An elderly person whose multiple morbidities and medications prove hard to stabilise? A patient with an atypical presentation who bounces backwards and forwards between investigations and specialist visits in search of a diagnosis?
A sad and angry young adult who can’t quite form a therapeutic relationship with the mental health team and keeps returning? A toddler whose young, inexperienced parents need reassurance, advice and monitoring?
A person who is dying and requires frequent adjustments to symptom control medication? A drug-seeker who does the rounds of the local GPs hoping for an unguarded moment?
Reading a report from the National Health Performance Authority (NHPA), released last week, brought these and many more scenarios to mind.
The report used data from the Medicare Benefits Schedule and the Australian Bureau of Statistics patient experience survey to reveal the extent of frequent use of general practice in 2012‒2013. It explored some characteristics of people who visited a GP more often than average. The two top attendance groups were “very high” (more than 20 visits in the year) and “frequent” (12‒19 visits).

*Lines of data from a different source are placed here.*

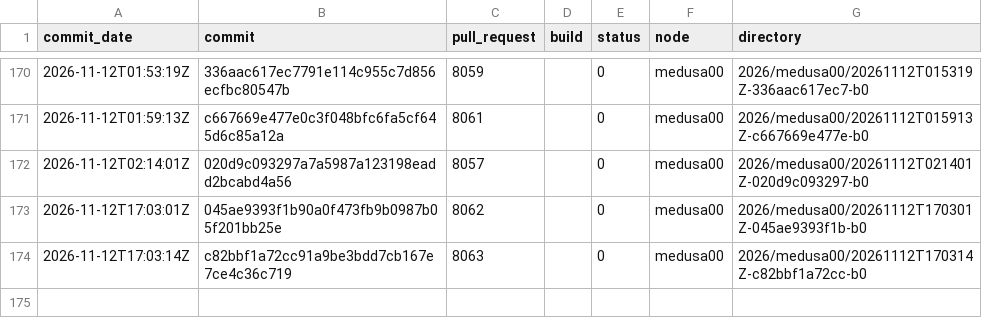
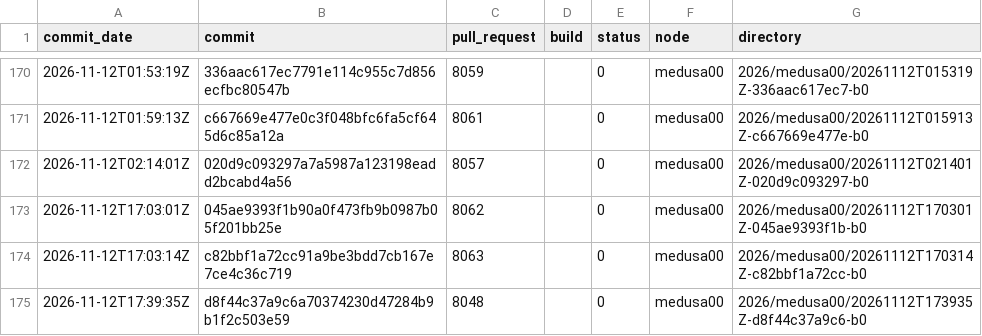
Before and after one commit to TheHPXProject/hpx-performance, a TSV file: runs.tsv, drawn as a sheet; only a part is shown, gaps mark what is left out; the diff names each change by its address in the sheet, - before the commit and + after, or states it on an @@ line.

```diff
--- a/runs.tsv
+++ b/runs.tsv
+row 175: 2026-11-12T17:39:35Z | d8f44c37a9c6a70374230d47284b9b1f2c503e59 | 8048 |  | 0 | medusa00 | 2026/medusa00/20261112T173935Z-d8f44c37a9c6-b0
```
Also changed, not shown: 28 other files.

Jointly, these two groups comprised 12.5% of the population, with the report showing that they included “a broad mix of people from different age groups and socioeconomic backgrounds” but that very high and frequent attenders were “more likely to be older, live in areas with the most socioeconomic disadvantage and have the lowest rates of private health insurance coverage”.

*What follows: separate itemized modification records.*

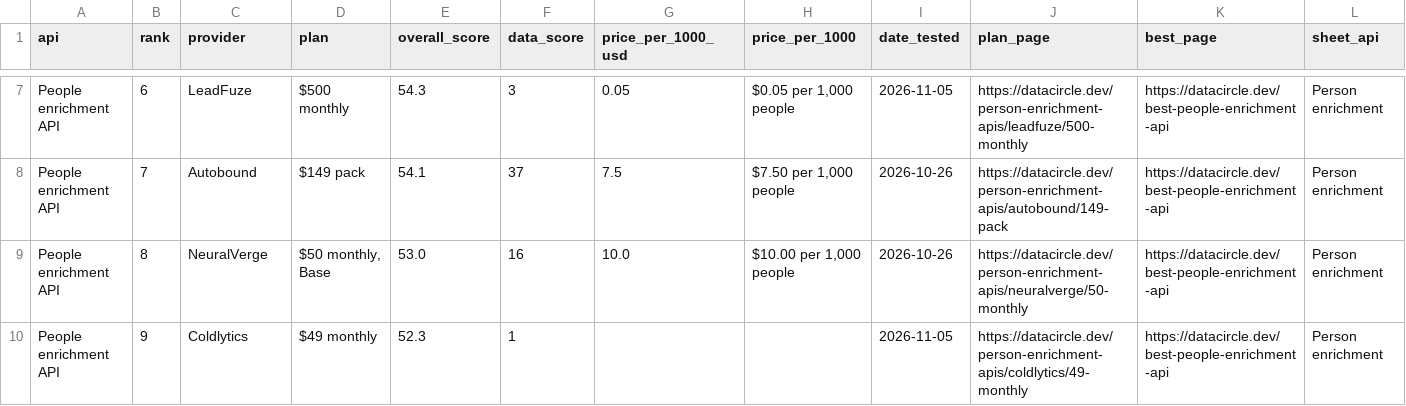
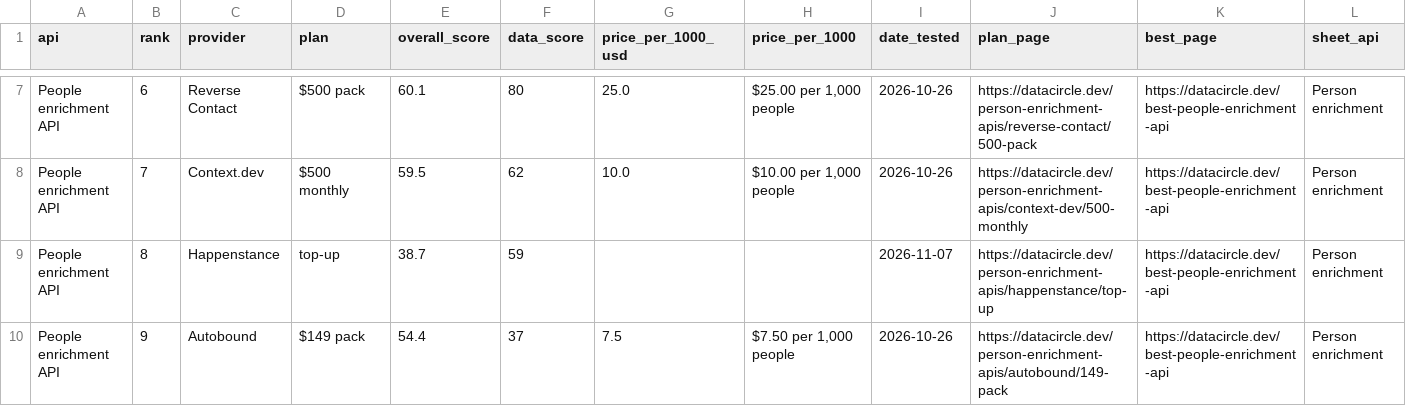
Before and after one commit to waynehamadi/best-people-enrichment-api, a CSV file: results.csv, drawn as a sheet; only a part is shown, gaps mark what is left out; the diff covers the shown part only; the diff names each change by its address in the sheet, - before the commit and + after, or states it on an @@ line.

Commit message:
Benchmark results from datacircle.dev

```diff
--- a/results.csv
+++ b/results.csv
-C7 (provider): LeadFuze
+C7 (provider): Reverse Contact
-D7 (plan): $500 monthly
+D7 (plan): $500 pack
-E7 (overall_score): 54.3
+E7 (overall_score): 60.1
-F7 (data_score): 3
+F7 (data_score): 80
-G7 (price_per_1000_usd): 0.05
+G7 (price_per_1000_usd): 25.0
-H7 (price_per_1000): $0.05 per 1,000 people
+H7 (price_per_1000): $25.00 per 1,000 people
-I7 (date_tested): 2026-11-05
+I7 (date_tested): 2026-10-26
-J7 (plan_page): https://datacircle.dev/person-enrichment-apis/leadfuze/500-monthly
+J7 (plan_page): https://datacircle.dev/person-enrichment-apis/reverse-contact/500-pack
-C8 (provider): Autobound
+C8 (provider): Context.dev
-D8 (plan): $149 pack
+D8 (plan): $500 monthly
-E8 (overall_score): 54.1
+E8 (overall_score): 59.5
-F8 (data_score): 37
+F8 (data_score): 62
-G8 (price_per_1000_usd): 7.5
+G8 (price_per_1000_usd): 10.0
-H8 (price_per_1000): $7.50 per 1,000 people
+H8 (price_per_1000): $10.00 per 1,000 people
-J8 (plan_page): https://datacircle.dev/person-enrichment-apis/autobound/149-pack
+J8 (plan_page): https://datacircle.dev/person-enrichment-apis/context-dev/500-monthly
-C9 (provider): NeuralVerge
+C9 (provider): Happenstance
-D9 (plan): $50 monthly, Base
+D9 (plan): top-up
-E9 (overall_score): 53.0
+E9 (overall_score): 38.7
-F9 (data_score): 16
+F9 (data_score): 59
-G9 (price_per_1000_usd): 10.0
+G9 (price_per_1000_usd): (empty)
-H9 (price_per_1000): $10.00 per 1,000 people
+H9 (price_per_1000): (empty)
-I9 (date_tested): 2026-10-26
+I9 (date_tested): 2026-11-07
-J9 (plan_page): https://datacircle.dev/person-enrichment-apis/neuralverge/50-monthly
+J9 (plan_page): https://datacircle.dev/person-enrichment-apis/happenstance/top-up
-C10 (provider): Coldlytics
+C10 (provider): Autobound
-D10 (plan): $49 monthly
+D10 (plan): $149 pack
-E10 (overall_score): 52.3
+E10 (overall_score): 54.4
-F10 (data_score): 1
+F10 (data_score): 37
-G10 (price_per_1000_usd): (empty)
+G10 (price_per_1000_usd): 7.5
-H10 (price_per_1000): (empty)
+H10 (price_per_1000): $7.50 per 1,000 people
-I10 (date_tested): 2026-11-05
+I10 (date_tested): 2026-10-26
-J10 (plan_page): https://datacircle.dev/person-enrichment-apis/coldlytics/49-monthly
+J10 (plan_page): https://datacircle.dev/person-enrichment-apis/autobound/149-pack
```
Also changed, not shown: 3 added rows and 94 edited cells elsewhere in this file, 1 other file.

They were also more likely to report poor health and a range of chronic conditions, and to have presented to a public hospital emergency department.
The report suggests that, to a large extent, frequent attendance represents met need — something GPs probably already know. But meeting this need has its price.

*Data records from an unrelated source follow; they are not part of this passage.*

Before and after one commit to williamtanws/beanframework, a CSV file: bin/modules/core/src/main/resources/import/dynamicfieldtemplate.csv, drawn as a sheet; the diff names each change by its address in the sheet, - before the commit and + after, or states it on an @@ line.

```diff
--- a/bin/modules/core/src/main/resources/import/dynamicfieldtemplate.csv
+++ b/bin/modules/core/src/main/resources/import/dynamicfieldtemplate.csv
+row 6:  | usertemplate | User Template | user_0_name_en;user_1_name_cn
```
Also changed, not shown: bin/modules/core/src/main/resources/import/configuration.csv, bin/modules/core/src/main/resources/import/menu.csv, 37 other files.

On the day of the report’s release, health economist and policy expert Stephen Duckett wrote in The Conversation that while these two groups jointly comprised only 12.5% of the population, they accounted for 41% of Medicare out-of-hospital spending on services such as specialist attendances, diagnostic testing and enhanced care items.
There are a few red flags in the data, such as that very high attenders saw an average of 4.8 different GPs in the year examined, with many seeing more than five, raising questions about whether this is leading to duplication of services, inefficiency and waste.
RACGP president Frank Jones shared Duckett’s concerns, telling the Sydney Morning Herald that these were the very patients who would benefit from “an ongoing relationship with a specific regular GP”.
The study used data from the Bettering the Evaluation and Care of Health (BEACH) program to calculate the projected impact on general practice of the federal government’s freeze on Medicare rebates.
The freeze, which applies to all services, is currently set to extend until July 2018, by which time the authors calculated it would equate to a 7.1% reduction in GP rebate income. Just to recoup this loss, GPs who continue to bulk bill concessional patients would need to charge non-concessional patients about $8.50 for a standard consultation.
However, if GPs decide to recoup the costs, correlating this study with the NHPA data, it seems likely that for many patients the rebate freeze will impede much needed access to general practice services.
Federal Health Minister Sussan Ley has inherited this arbitrary policy response to an ideology of cost-containment in health care but, this week, she reaffirmed to MJA InSight that the government had “galvanised” its resolve to consult on any future measures to ensure they had broad support from health professionals, patients, the public and Parliament before being implemented.
It is great to see the data becoming available to help us explore the complex challenge of meeting patient need while avoiding waste and duplication in health care.
GPs, who have been picking up the slack of unmet patient need for too long, have much to bring to this conversation.
Dr Ruth Armstrong is the medical editor of MJA InSight. Find her on Twitter: @DrRuthInSight